Understanding Your Flood Risk
There are over 5.2M properties in the UK that are at risk of flooding yet
many property owners are unaware of the risk that they face. You are
actually more likely to be flooded than you are to be burgled!
Being aware of your flood risk is your first step in managing it. Whilst
flood insurance can compensate you for the loss of your possessions,
nothing can compensate you for the emotional stress and upheaval that you
face when your property is flooded.
I don't live near a river or the sea, so how can I be at risk of
You don't have to live near a river or the sea to be at risk of flooding.
Flooding can occur in a number of ways, and it's also possible for your
property to be flooded from a more than on source at the same time:
Surface water (pluvial) flooding
Surface water flooding occurs when there are prolonged heavy downpours of
rain. The ground may become saturated and drainage systems are unable to
cope with all the rain or may become blocked, in addition the land itself
can't cope with the rainfall. Surface water flooding is hard to predict,
however it will flow downwards and can often collect in low lying areas, so
if your property is at the bottom of a slope or a low-lying basin you may
be at an increased risk of flooding.
River (fluvial) flooding
River flooding occurs when following a large or prolonged amount of rain
causing rivers to burst their banks. Flood Assist offer maps to check your risk of floods from rivers
Coastal and tidal flooding
Tidal Coastal flooding happens as a result of high tides coinciding with
stormy conditions which causes the sea and tidal water levels being raised
and breaching any costal defences. Flood Assist offer maps to check your risk of coastal flooding
Flooding occurs as a result of the water levels in the ground rising above
the surface, and typically occurs in low lying areas underlain by porous
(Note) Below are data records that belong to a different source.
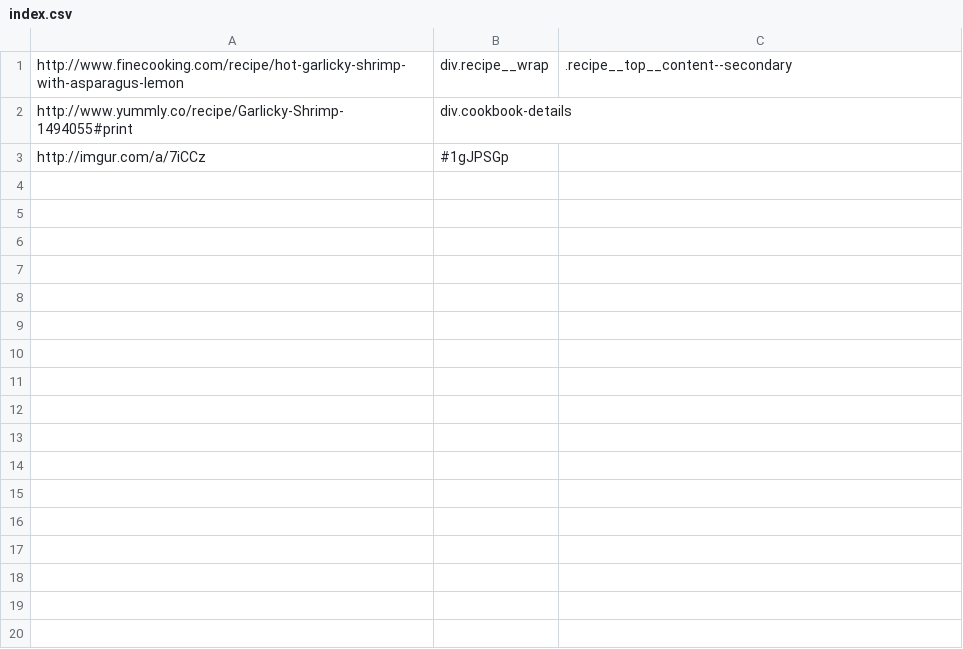
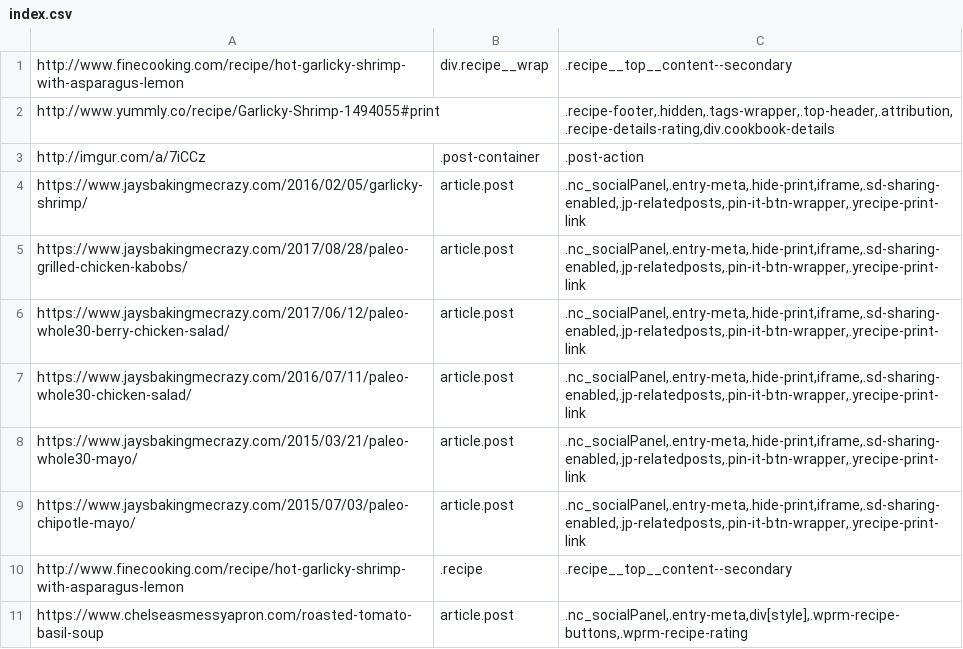
Before and after one commit to renoirb/archivator-demo, a CSV file: archive/index.csv, drawn as a sheet.

Commit message:
Added recipes, make Handlebars template less naked

```diff
--- a/archive/index.csv
+++ b/archive/index.csv
@@ -1,3 +1,11 @@
 http://www.finecooking.com/recipe/hot-garlicky-shrimp-with-asparagus-lemon;div.recipe__wrap;.recipe__top__content--secondary
-http://www.yummly.co/recipe/Garlicky-Shrimp-1494055#print;div.cookbook-details;
-http://imgur.com/a/7iCCz;#1gJPSGp;
+http://www.yummly.co/recipe/Garlicky-Shrimp-1494055#print;;.recipe-footer,.hidden,.tags-wrapper,.top-header,.attribution,.recipe-details-rating,div.cookbook-details
+http://imgur.com/a/7iCCz;.post-container;.post-action
+https://www.jaysbakingmecrazy.com/2016/02/05/garlicky-shrimp/;article.post;.nc_socialPanel,.entry-meta,.hide-print,iframe,.sd-sharing-enabled,.jp-relatedposts,.pin-it-btn-wrapper,.yrecipe-print-link
+https://www.jaysbakingmecrazy.com/2017/08/28/paleo-grilled-chicken-kabobs/;article.post;.nc_socialPanel,.entry-meta,.hide-print,iframe,.sd-sharing-enabled,.jp-relatedposts,.pin-it-btn-wrapper,.yrecipe-print-link
+https://www.jaysbakingmecrazy.com/2017/06/12/paleo-whole30-berry-chicken-salad/;article.post;.nc_socialPanel,.entry-meta,.hide-print,iframe,.sd-sharing-enabled,.jp-relatedposts,.pin-it-btn-wrapper,.yrecipe-print-link
+https://www.jaysbakingmecrazy.com/2016/07/11/paleo-whole30-chicken-salad/;article.post;.nc_socialPanel,.entry-meta,.hide-print,iframe,.sd-sharing-enabled,.jp-relatedposts,.pin-it-btn-wrapper,.yrecipe-print-link
+https://www.jaysbakingmecrazy.com/2015/03/21/paleo-whole30-mayo/;article.post;.nc_socialPanel,.entry-meta,.hide-print,iframe,.sd-sharing-enabled,.jp-relatedposts,.pin-it-btn-wrapper,.yrecipe-print-link
+https://www.jaysbakingmecrazy.com/2015/07/03/paleo-chipotle-mayo/;article.post;.nc_socialPanel,.entry-meta,.hide-print,iframe,.sd-sharing-enabled,.jp-relatedposts,.pin-it-btn-wrapper,.yrecipe-print-link
+http://www.finecooking.com/recipe/hot-garlicky-shrimp-with-asparagus-lemon;.recipe;.recipe__top__content--secondary
+https://www.chelseasmessyapron.com/roasted-tomato-basil-soup;article.post;.nc_socialPanel,.entry-meta,div[style],.wprm-recipe-buttons,.wprm-recipe-rating
```
Also changed, not shown: 1 other file.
rocks or where there is a general high-water table
Sewer flooding can happen as a result of sewers being overwhelmed as a
result of heavy rainfall or when sewers become blocked. As a result, sewage
escapes either through a manhole or drain or back up through toilets, sinks
Burst water mains
Burst water mains can result in a significant amount of water flooding
streets and adjacent properties, although the depth of the water will be
low and the length of time flood water is likely to be in a property is
short the damage can be significant especially to properties that have a
basement or cellar.
Reservoir or dam failure
There are over 400 reservoirs and damns in England alone that are of a size
that means that they have to be registered with the Environment Agency
there are thousands that aren't. Although the risk of a dam or reservoir
failing are low the consequences of this could be devastating and would
likely effect a large area.
How can flood water enter my home?
It's a common misconception that if your home or business floods that water
will enter through doors and windows, the reality is that water can enter
your property in many different ways. If you are considering making your
home flood resilient then you will need to consider a range of products and
ways in which to do this.
Common ways in which water can enter your property are:
Doorways and windows and their seals
Airbricks and vents
Brickwork, external walls, cracks and pointing
Waste water pipes
Cable and pipework holes
Backflow from toilets, sinks and baths
Through the floor via rising groundwater
How can I find out if I am at risk of flooding?
It is easier to predict some types of flood risk than others, here at Flood
Assist Insurance we have developed Flood Maps using data from The
and Natural Resource Wales
to help you understand what
your flood risk is. Our UK flood maps will show you your risk of river and sea flooding